In the absence of savings and credit, the only way through which money for food and other basic needs can be raised prior to the harvest is to engage in short-term piece work at larger farms. Working off-farm generally implies that small-scale farmers neglect their own fields and their yields deteriorate as a result. This further increases the dependence of small scale farmers on piece rate labor in the subsequent season – a phenomenon that resembles a classic poverty trap.
Two interventions seek to mitigate the impact of these cyclical food shortages on labor allocation and thus improve agricultural productivity. 500 small scale farmers in the Chipata district of Zambia’s Eastern Province will be randomly selected and assigned to one of two interventions.
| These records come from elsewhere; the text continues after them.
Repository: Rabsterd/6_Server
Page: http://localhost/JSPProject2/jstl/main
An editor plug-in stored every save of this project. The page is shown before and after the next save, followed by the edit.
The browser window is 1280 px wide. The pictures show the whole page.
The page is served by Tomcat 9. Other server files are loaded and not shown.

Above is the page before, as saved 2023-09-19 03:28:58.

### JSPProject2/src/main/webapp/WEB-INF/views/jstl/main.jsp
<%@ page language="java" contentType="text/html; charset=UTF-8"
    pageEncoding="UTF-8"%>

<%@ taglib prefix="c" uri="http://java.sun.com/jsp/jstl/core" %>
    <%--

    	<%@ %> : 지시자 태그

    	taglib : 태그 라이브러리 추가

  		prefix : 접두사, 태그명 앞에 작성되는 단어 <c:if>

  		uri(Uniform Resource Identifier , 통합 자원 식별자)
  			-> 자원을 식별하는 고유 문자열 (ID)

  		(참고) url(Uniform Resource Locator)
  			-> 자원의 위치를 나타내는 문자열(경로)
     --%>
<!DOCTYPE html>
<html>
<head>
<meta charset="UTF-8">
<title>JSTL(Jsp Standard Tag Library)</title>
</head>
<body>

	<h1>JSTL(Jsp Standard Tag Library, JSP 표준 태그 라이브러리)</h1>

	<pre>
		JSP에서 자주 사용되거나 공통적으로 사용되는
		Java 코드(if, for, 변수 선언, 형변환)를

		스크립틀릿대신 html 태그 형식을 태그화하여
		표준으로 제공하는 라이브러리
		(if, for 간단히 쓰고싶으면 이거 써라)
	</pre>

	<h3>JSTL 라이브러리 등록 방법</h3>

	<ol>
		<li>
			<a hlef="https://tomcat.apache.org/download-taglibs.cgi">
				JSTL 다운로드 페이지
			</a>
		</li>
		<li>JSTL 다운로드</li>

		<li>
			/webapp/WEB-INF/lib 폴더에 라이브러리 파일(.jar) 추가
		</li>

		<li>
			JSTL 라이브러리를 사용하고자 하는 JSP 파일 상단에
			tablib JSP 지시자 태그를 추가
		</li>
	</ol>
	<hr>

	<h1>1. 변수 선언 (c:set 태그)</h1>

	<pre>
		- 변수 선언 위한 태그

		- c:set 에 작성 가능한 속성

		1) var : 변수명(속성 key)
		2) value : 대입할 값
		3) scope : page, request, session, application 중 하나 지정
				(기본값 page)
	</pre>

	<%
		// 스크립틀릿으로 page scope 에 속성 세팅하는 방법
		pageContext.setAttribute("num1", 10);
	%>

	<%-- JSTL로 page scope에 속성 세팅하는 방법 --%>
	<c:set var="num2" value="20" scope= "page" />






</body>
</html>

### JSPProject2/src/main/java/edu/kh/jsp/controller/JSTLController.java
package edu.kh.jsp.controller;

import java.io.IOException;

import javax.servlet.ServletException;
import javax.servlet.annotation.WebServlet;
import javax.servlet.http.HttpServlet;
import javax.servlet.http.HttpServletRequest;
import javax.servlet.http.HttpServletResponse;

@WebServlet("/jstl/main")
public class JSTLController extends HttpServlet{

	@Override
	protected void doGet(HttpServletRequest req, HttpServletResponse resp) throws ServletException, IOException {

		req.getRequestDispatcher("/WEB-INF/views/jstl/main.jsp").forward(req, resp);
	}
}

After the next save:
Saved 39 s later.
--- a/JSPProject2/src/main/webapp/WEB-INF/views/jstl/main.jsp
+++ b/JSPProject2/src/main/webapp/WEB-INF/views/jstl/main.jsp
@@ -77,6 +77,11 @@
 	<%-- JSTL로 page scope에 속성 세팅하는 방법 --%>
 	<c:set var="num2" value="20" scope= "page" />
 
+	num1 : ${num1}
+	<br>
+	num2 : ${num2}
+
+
The Food Credit Intervention aims to provide farmers with access to additional food during the cropping season. Farmers selected for this intervention will be eligible to obtain one bag (50kg) of maize per month on a credit basis. All maize will be repaid in kind and without interest at the end of the harvesting season.
The Credit Insurance Intervention will offer farmers a risk sharing contract, with repayment tied to local rainfall. Farmers will pay back 1.5 bags per bag of maize received if the rainfall is excellent, and only 0.5 bags per bag received if the rainfall is below average. In order to avoid providing negative incentives, the pay-back rates will be conditioned on local rainfall.
The aim of these interventions is to provide farmers with the opportunity to invest their time and efforts in their own crops and increase agricultural productivity in the presence of cyclical food shortages, thus breaking the trap.
Baseline, midline, and endline surveys will be conducted to measure the loan take-up’s impact on consumption, labor allocation, and yields, as well as the intervention’s impact on future investment choices.
If the treatments are successful, the study provides a scalable and cost effective tool for generating sustained welfare gains that may also improve the overall functionality of the rural labor market.”